[[ Data for this exercise, beginning ]]

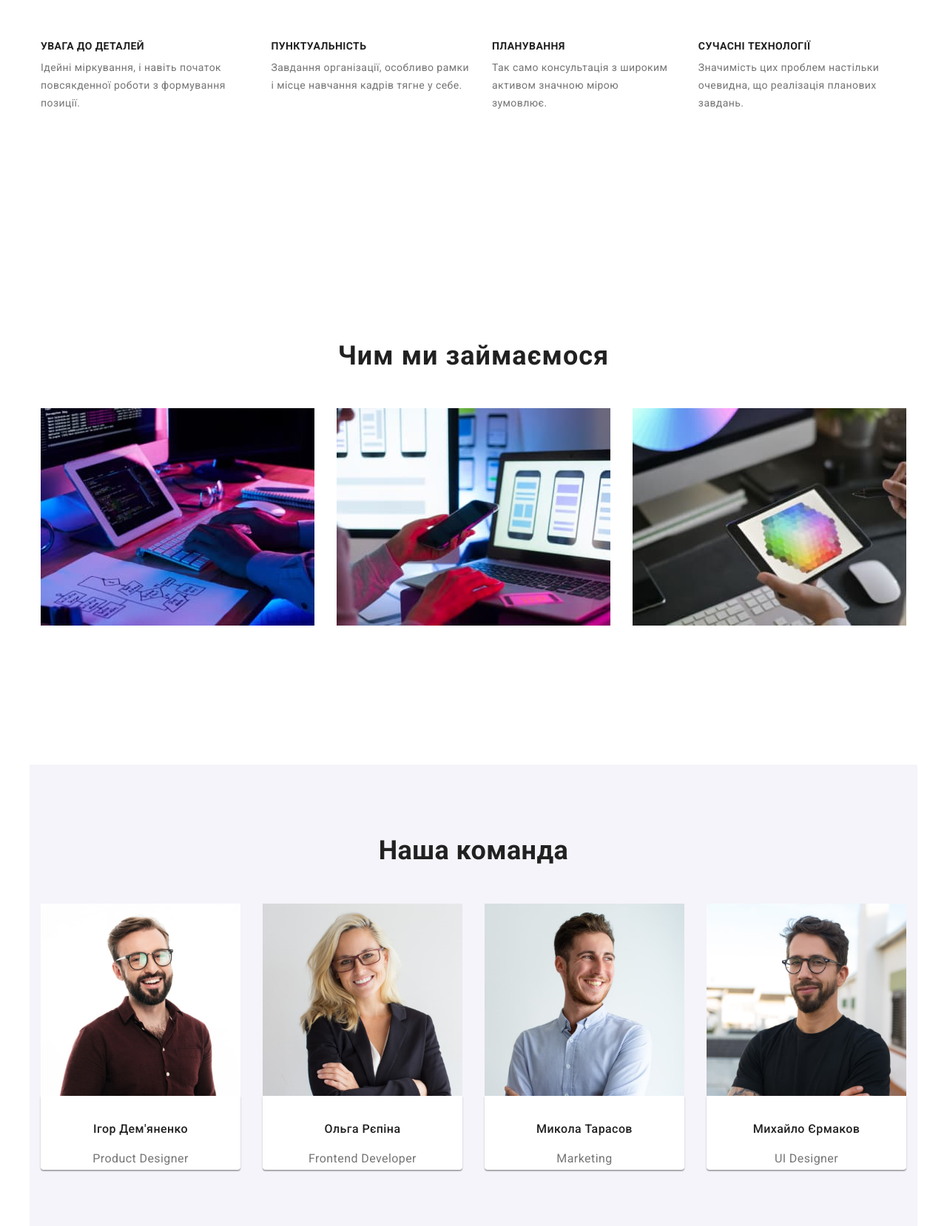
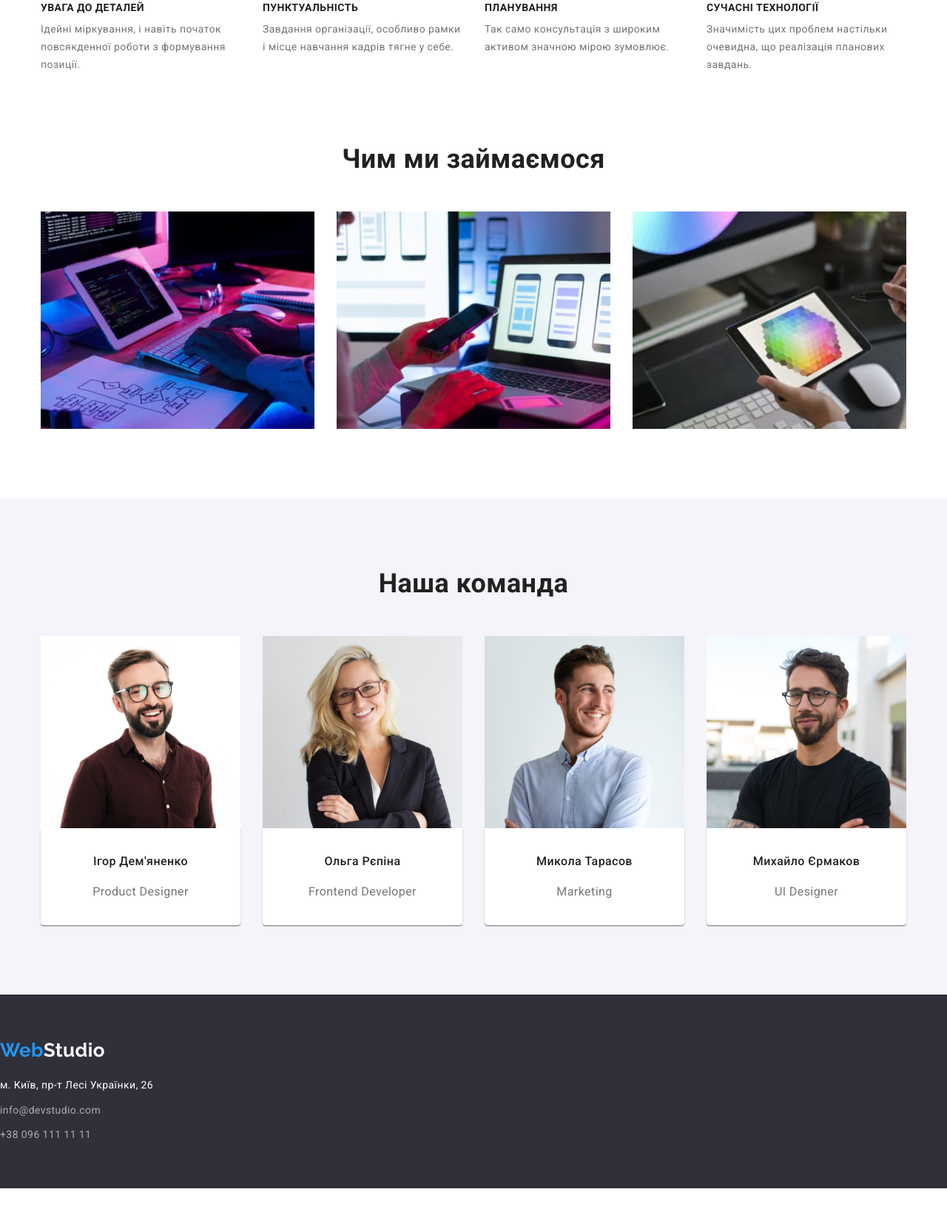
Before and after one commit to vsatyrenko/goit-markup-hw-03, a plain HTML site: page index.html in a window 1280 px wide. Shown: the part 782-2440 px from the top of the page at 74% size. After the commit the page ends 2389 px from the top, so only its background shows below. Drawn offline with nearby package versions, Linux system fonts and the light colour scheme.

Commit message:
Поправки

```diff
--- a/css/styles.css
+++ b/css/styles.css
@@ -67,7 +67,8 @@ section {
 
 .header{
     background-color: var(--white-color);
-    border: 1px solid #ECECEC;;
+    border: 1px solid #ECECEC;
+    padding: 24px 0;
 }
 
 .header .logo {
@@ -126,7 +127,6 @@ margin-right: 50px;
 .header-nav{
 display: flex;
     align-items: center;
-    padding: 25px 0;
 }
 
 .header nav{
@@ -136,20 +136,19 @@ display: flex;
 .site-nav{
     display: flex;
     align-items: center;
-    padding: 30px 0;
+
 }
 .contact{
     display: flex;
         align-items: center;
         margin-left: auto;
-        padding: 30px 0;
 }
 
 /*Hero btn*/
 
 .hero {
     padding: 200px 0;
-    background: var(--block-color)
+    background-color: var(--block-color);
 }
 
 .hero-tittle {
@@ -167,6 +166,8 @@ display: flex;
 }
 
 .hero .button {
+    border: none;
+    border-radius: 4px;
 padding: 10px 30px;
 margin: 0 auto;
 display: flex;
@@ -198,6 +199,10 @@ align-items: center;
     display: flex;
 }
 
+.feature .item{
+    width: 270px;
+}
+
 .feature .item:not(:last-child) {
     margin-right: 30px;
 }
@@ -219,8 +224,11 @@ align-items: center;
 
 /*Examples index*/
 
+.examples{
+    padding-top: 0;
+}
+
 .examples-tittle{
-    padding-top: 120px;
         margin-bottom: 50px;
         text-align: center;
 }
@@ -237,19 +245,16 @@ align-items: center;
 
 
 .examples-tittle {
-    font-weight: 700;
     font-size: 36px;
     line-height: 1.17;
-    letter-spacing: 0.03em;
     color: var(--title-color)
 
 }
 
 /*Team */
 
-.team .container{
+.team{
     background-color: var(--back-buttons-color);
-    height: 648px;
     text-align: center;
 
 }
@@ -257,6 +262,7 @@ align-items: center;
     background: var(--white-color);
     box-shadow: 0px 1px 3px rgba(0, 0, 0, 0.12), 0px 1px 1px rgba(0, 0, 0, 0.14), 0px 2px 1px rgba(0, 0, 0, 0.2);
         border-radius: 0px 0px 4px 4px;
+        padding: 30px;
 
 }
 
@@ -271,16 +277,13 @@ align-items: center;
 }
 
 .team-tittle {
-    padding-top: 95px;
     margin-bottom: 50px;
-    font-weight: 700;
     font-size: 36px;
     line-height: 1.17;
     color: var(--title-color);
 }
 
 .subtitle {
-    padding-top: 30px;
     font-weight: 500;
     font-size: 16px;
     line-height: 1.88;
@@ -296,8 +299,6 @@ align-items: center;
 
 /*Portfolio btn*/
 
-
-
 .filtr.list{
     display: flex;
      align-items: center;
@@ -306,10 +307,15 @@ align-items: center;
 
 }
 
+
 .filtr.list li:not(:nth-child(5n)) {
-    margin-right: 30px;}
+    margin-right: 8px;}
+
 
 .filtr .button {
+    border: none;
+        border-radius: 4px;
+
     padding: 6px 22px;
     font-weight: 500;
     font-size: 16px;
@@ -318,11 +324,13 @@ align-items: center;
     color: var(--title-color);
 
 
+
     cursor: pointer;
 }
 .filtr .button .current {
     background-color: var(--accent-color);
     color: var(--white-color);
+
 }
 
 .filtr .current {
@@ -344,6 +352,7 @@ align-items: center;
 .our-works{
     background: var(--white-color);
         border: 1px solid #EEEEEE;
+        padding: 20px 24px;
 }
 
 .works.list{
@@ -367,9 +376,7 @@ align-items: center;
 /*Portfolio*/
 
 .subtitle-portfolio {
-    margin-top: 30px;
     margin-bottom: 5px;
-    font-weight: 700;
     font-size: 18px;
     line-height: 2;
     letter-spacing: 0.06em;
@@ -384,18 +391,11 @@ align-items: center;
 
 /* Footer*/
 
-.fix{
-    margin-top: 10px;
-}
-
-.fixs{
-    margin-top: 20px
-}
 
  .page-footer{
-    background: var(--block-color);
+    background-color: var(--block-color);
         padding-top: 60px;
-        padding-left: 215px;
+        padding-bottom: 60px;
 
 }
 
@@ -406,6 +406,7 @@ align-items: center;
     font-size: 26px;
     line-height: 1.19;
 
+
 }
 
 .footer-logo span {
@@ -414,11 +415,24 @@ align-items: center;
 
     .adress{
         font-style: normal;
+
     }
+
+    .block {
+        margin-top: 20px;
+    }
+
+    .block .fix:not(:first-child){
+
+                margin-top: 10px;
+
+    }
+
 
 .block-maps {
     line-height: 1.71;
     color: var(--white-color);
+
 
 }
 
--- a/index.html
+++ b/index.html
@@ -39,7 +39,7 @@
     </header>
     <!--Hero section-->
     <main>
-        <section class="hero">
+        <section class="hero section">
             <div class="container">
             <h1 class="hero-tittle">Ефективні рішення для вашого бізнесу</h1>
 
@@ -47,7 +47,7 @@
             </div>
         </section>
     <!--Features section-->
-        <section class="feature">
+        <section class="feature section">
             <div class="container">
             <h2 class="hide">Переваги</h2>
             <ul class="feature list">
@@ -75,7 +75,7 @@
             </div>
         </section>
     <!--Examples section-->
-        <section class="examples">
+        <section class="examples section">
             <div class="container">
             <h2 class="examples-tittle">Чим ми займаємося</h2>
             <ul class="examples list">
@@ -86,7 +86,7 @@
             </div>
         </section>
     <!--Team section-->
-        <section class="team">
+        <section class="team section">
             <div class="container">
             <h2 class="team-tittle">Наша команда</h2>
             <ul class="team list">
@@ -127,21 +127,22 @@
     </main>
     <!--footer-->
 
-    <footer class="page-footer">
+    <footer class="page-footer section">
         <a href="./index.html" class="footer-logo link"><span>Web</span>Studio</a>
 
         <address class="adress">
             <ul class="block list">
-                <li class="fixs">
-                    <a  href="https://goo.gl/maps/CPtrU1FHBa2aNyZL9" class="block-maps link" target="_blank"
+                <li class="fix">
+                    <a href="https://goo.gl/maps/CPtrU1FHBa2aNyZL9" class="block-maps link" target="_blank"
                         rel="noopener noreferrer nofollow">м. Київ, пр-т Лесі
                         Українки, 26</a>
                 </li>
                 <li class="fix">
-                    <a href="mailto:info@devstudio.com " class="block-mail link" >info@devstudio.com </a>
+                    <a href="mailto:info@devstudio.com " class="block-mail link">info@devstudio.com </a>
                 </li>
                 <li class="fix">
-                    <a  href="tel:+380961111111" class="block-number link">+38 096 111 11 11</a>
+                    <a href="tel:+380961111111" class="block-number link">+38 096 111 11 11</a>
+
                 </li>
             </ul>
         </address>
```
Also changed, not shown: portfolio.html (+3 -3 lines).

[[ Data for this exercise, end ]]

What to do: In the records, find every line that has the string "list" and copy it.

Exercise answer:
 .filtr.list{
 .filtr.list li:not(:nth-child(5n)) {
 .works.list{
             <ul class="feature list">
             <ul class="examples list">
             <ul class="team list">
             <ul class="block list">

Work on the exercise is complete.